• **Given records**:
————————
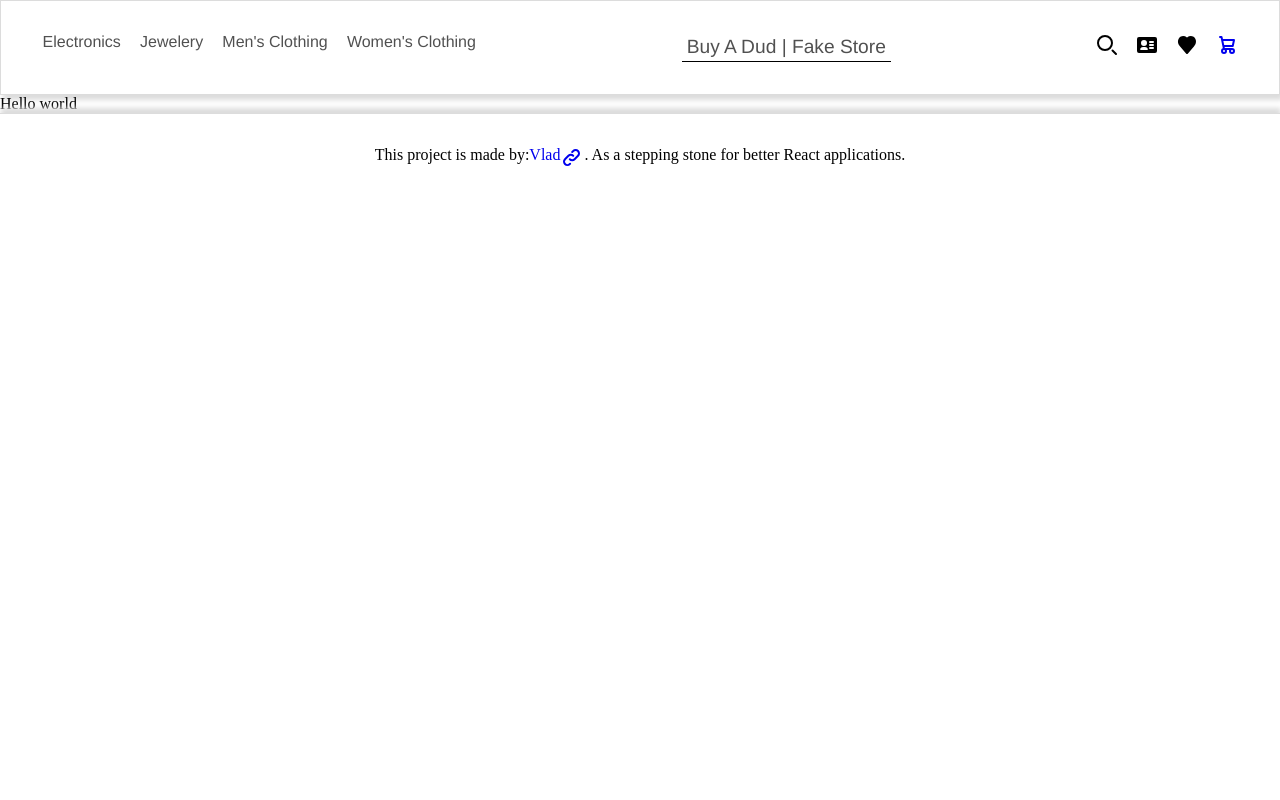
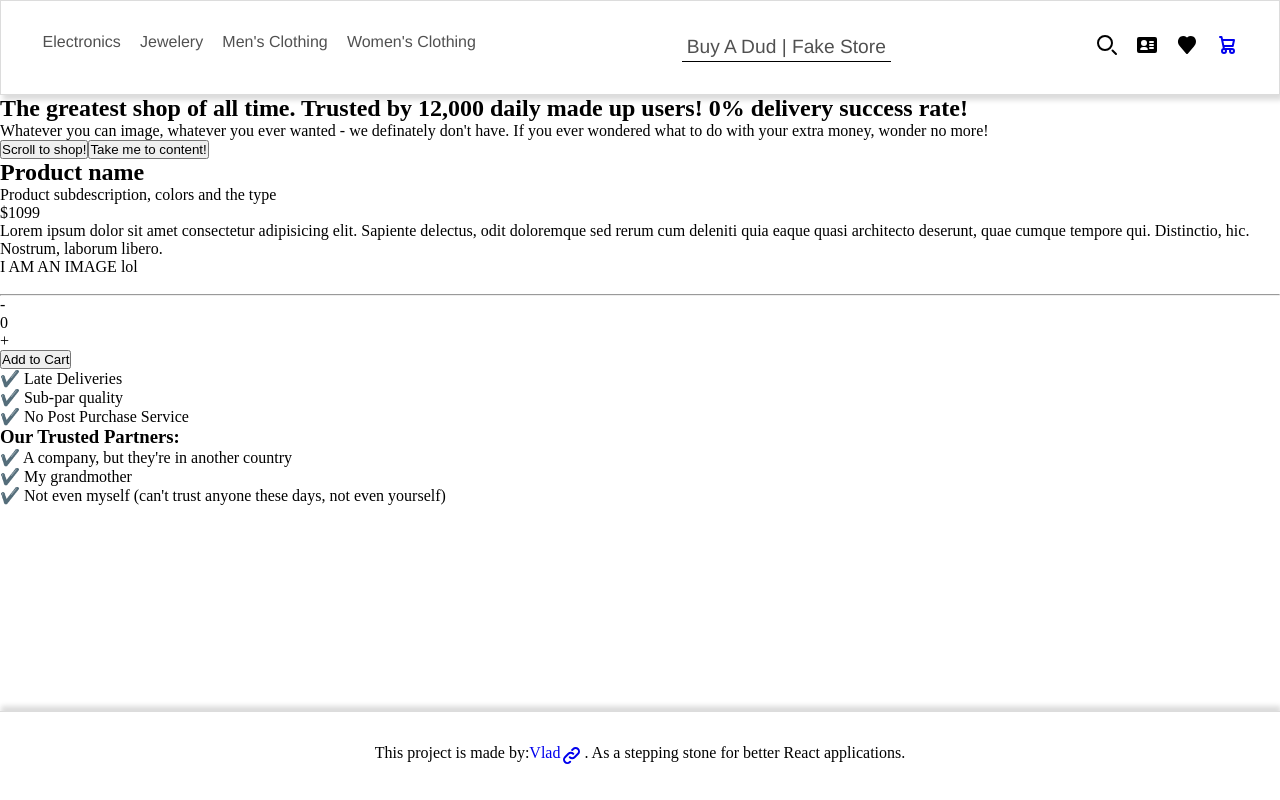
Before and after one commit to Viktotovich/shopping-cart-on-vite, a React (Vite) app: page / in a window 1280 px wide. Built offline with nearby package versions, Linux system fonts and the light colour scheme.

Commit message:
Scaffolding for main page complete

```diff
--- a/src/App.jsx
+++ b/src/App.jsx
@@ -1,11 +1,53 @@
 import "./styles/global.css";
+import TransparentCard from "./components/Transparent-Card";
 
 function App() {
   return (
     <>
-      <p>Hello world</p>
+      <section>
+        <div className="landing-content">
+          <div className="first-section">
+            <h2>
+              The greatest shop of all time. Trusted by 12,000 daily made up
+              users! 0% delivery success rate!
+            </h2>
+            <p>
+              Whatever you can image, whatever you ever wanted - we definately
+              don't have. If you ever wondered what to do with your extra money,
+              wonder no more!
+            </p>
+            <CTAButtons />
+          </div>
+          <div className="second-section">
+            <TransparentCard />
+          </div>
+          <div className="third-section">
+            <p>✔️ Late Deliveries</p>
+            <p>✔️ Sub-par quality</p>
+            <p>✔️ No Post Purchase Service</p>
+          </div>
+          <div className="fourth-section">
+            <h3>Our Trusted Partners:</h3>
+            <p>✔️ A company, but they're in another country</p>
+            <p>✔️ My grandmother</p>
+            <p>
+              ✔️ Not even myself (can't trust anyone these days, not even
+              yourself)
+            </p>
+          </div>
+        </div>
+      </section>
     </>
   );
 }
 
+function CTAButtons() {
+  return (
+    <div className="cta-buttons">
+      <button>Scroll to shop!</button>
+      <button>Take me to content!</button>
+    </div>
+  );
+}
+
 export default App;
--- /dev/null
+++ b/src/components/Cart-and-slider.jsx
@@ -0,0 +1,23 @@
+export default function CartAndSlider() {
+  //we need to share state here
+  return (
+    <div className="c-and-s">
+      <Increment />
+      <AddToCart />
+    </div>
+  );
+}
+
+function Increment() {
+  return (
+    <div className="increment-container">
+      <p className="decrement">-</p>
+      <p className="current-count">0</p>
+      <p className="increment">+</p>
+    </div>
+  );
+}
+
+function AddToCart() {
+  return <button>Add to Cart</button>;
+}
--- /dev/null
+++ b/src/components/Transparent-Card.jsx
@@ -0,0 +1,35 @@
+import CartAndSlider from "./Cart-and-slider";
+
+export default function TransparentCard() {
+  return (
+    <div className="transparent-div">
+      <TransparentBanner />
+      <p>
+        Lorem ipsum dolor sit amet consectetur adipisicing elit. Sapiente
+        delectus, odit doloremque sed rerum cum deleniti quia eaque quasi
+        architecto deserunt, quae cumque tempore qui. Distinctio, hic. Nostrum,
+        laborum libero.
+      </p>
+      <ProductImage />
+      <br />
+      <hr />
+      <CartAndSlider />
+    </div>
+  );
+}
+
+function TransparentBanner() {
+  return (
+    <div className="transparent-banner">
+      <div className="title-and-sub">
+        <h2>Product name</h2>
+        <p>Product subdescription, colors and the type</p>
+      </div>
+      <p>$1099</p>
+    </div>
+  );
+}
+
+function ProductImage() {
+  return <p>I AM AN IMAGE lol</p>;
+}
```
————————
• **Work task**:
Print each entry exactly, leaving pictures out.

• **Problem solution**:
Before and after one commit to Viktotovich/shopping-cart-on-vite, a React (Vite) app: page / in a window 1280 px wide. Built offline with nearby package versions, Linux system fonts and the light colour scheme.

Commit message:
Scaffolding for main page complete

```diff
--- a/src/App.jsx
+++ b/src/App.jsx
@@ -1,11 +1,53 @@
 import "./styles/global.css";
+import TransparentCard from "./components/Transparent-Card";
 
 function App() {
   return (
     <>
-      <p>Hello world</p>
+      <section>
+        <div className="landing-content">
+          <div className="first-section">
+            <h2>
+              The greatest shop of all time. Trusted by 12,000 daily made up
+              users! 0% delivery success rate!
+            </h2>
+            <p>
+              Whatever you can image, whatever you ever wanted - we definately
+              don't have. If you ever wondered what to do with your extra money,
+              wonder no more!
+            </p>
+            <CTAButtons />
+          </div>
+          <div className="second-section">
+            <TransparentCard />
+          </div>
+          <div className="third-section">
+            <p>✔️ Late Deliveries</p>
+            <p>✔️ Sub-par quality</p>
+            <p>✔️ No Post Purchase Service</p>
+          </div>
+          <div className="fourth-section">
+            <h3>Our Trusted Partners:</h3>
+            <p>✔️ A company, but they're in another country</p>
+            <p>✔️ My grandmother</p>
+            <p>
+              ✔️ Not even myself (can't trust anyone these days, not even
+              yourself)
+            </p>
+          </div>
+        </div>
+      </section>
     </>
   );
 }
 
+function CTAButtons() {
+  return (
+    <div className="cta-buttons">
+      <button>Scroll to shop!</button>
+      <button>Take me to content!</button>
+    </div>
+  );
+}
+
 export default App;
--- /dev/null
+++ b/src/components/Cart-and-slider.jsx
@@ -0,0 +1,23 @@
+export default function CartAndSlider() {
+  //we need to share state here
+  return (
+    <div className="c-and-s">
+      <Increment />
+      <AddToCart />
+    </div>
+  );
+}
+
+function Increment() {
+  return (
+    <div className="increment-container">
+      <p className="decrement">-</p>
+      <p className="current-count">0</p>
+      <p className="increment">+</p>
+    </div>
+  );
+}
+
+function AddToCart() {
+  return <button>Add to Cart</button>;
+}
--- /dev/null
+++ b/src/components/Transparent-Card.jsx
@@ -0,0 +1,35 @@
+import CartAndSlider from "./Cart-and-slider";
+
+export default function TransparentCard() {
+  return (
+    <div className="transparent-div">
+      <TransparentBanner />
+      <p>
+        Lorem ipsum dolor sit amet consectetur adipisicing elit. Sapiente
+        delectus, odit doloremque sed rerum cum deleniti quia eaque quasi
+        architecto deserunt, quae cumque tempore qui. Distinctio, hic. Nostrum,
+        laborum libero.
+      </p>
+      <ProductImage />
+      <br />
+      <hr />
+      <CartAndSlider />
+    </div>
+  );
+}
+
+function TransparentBanner() {
+  return (
+    <div className="transparent-banner">
+      <div className="title-and-sub">
+        <h2>Product name</h2>
+        <p>Product subdescription, colors and the type</p>
+      </div>
+      <p>$1099</p>
+    </div>
+  );
+}
+
+function ProductImage() {
+  return <p>I AM AN IMAGE lol</p>;
+}
```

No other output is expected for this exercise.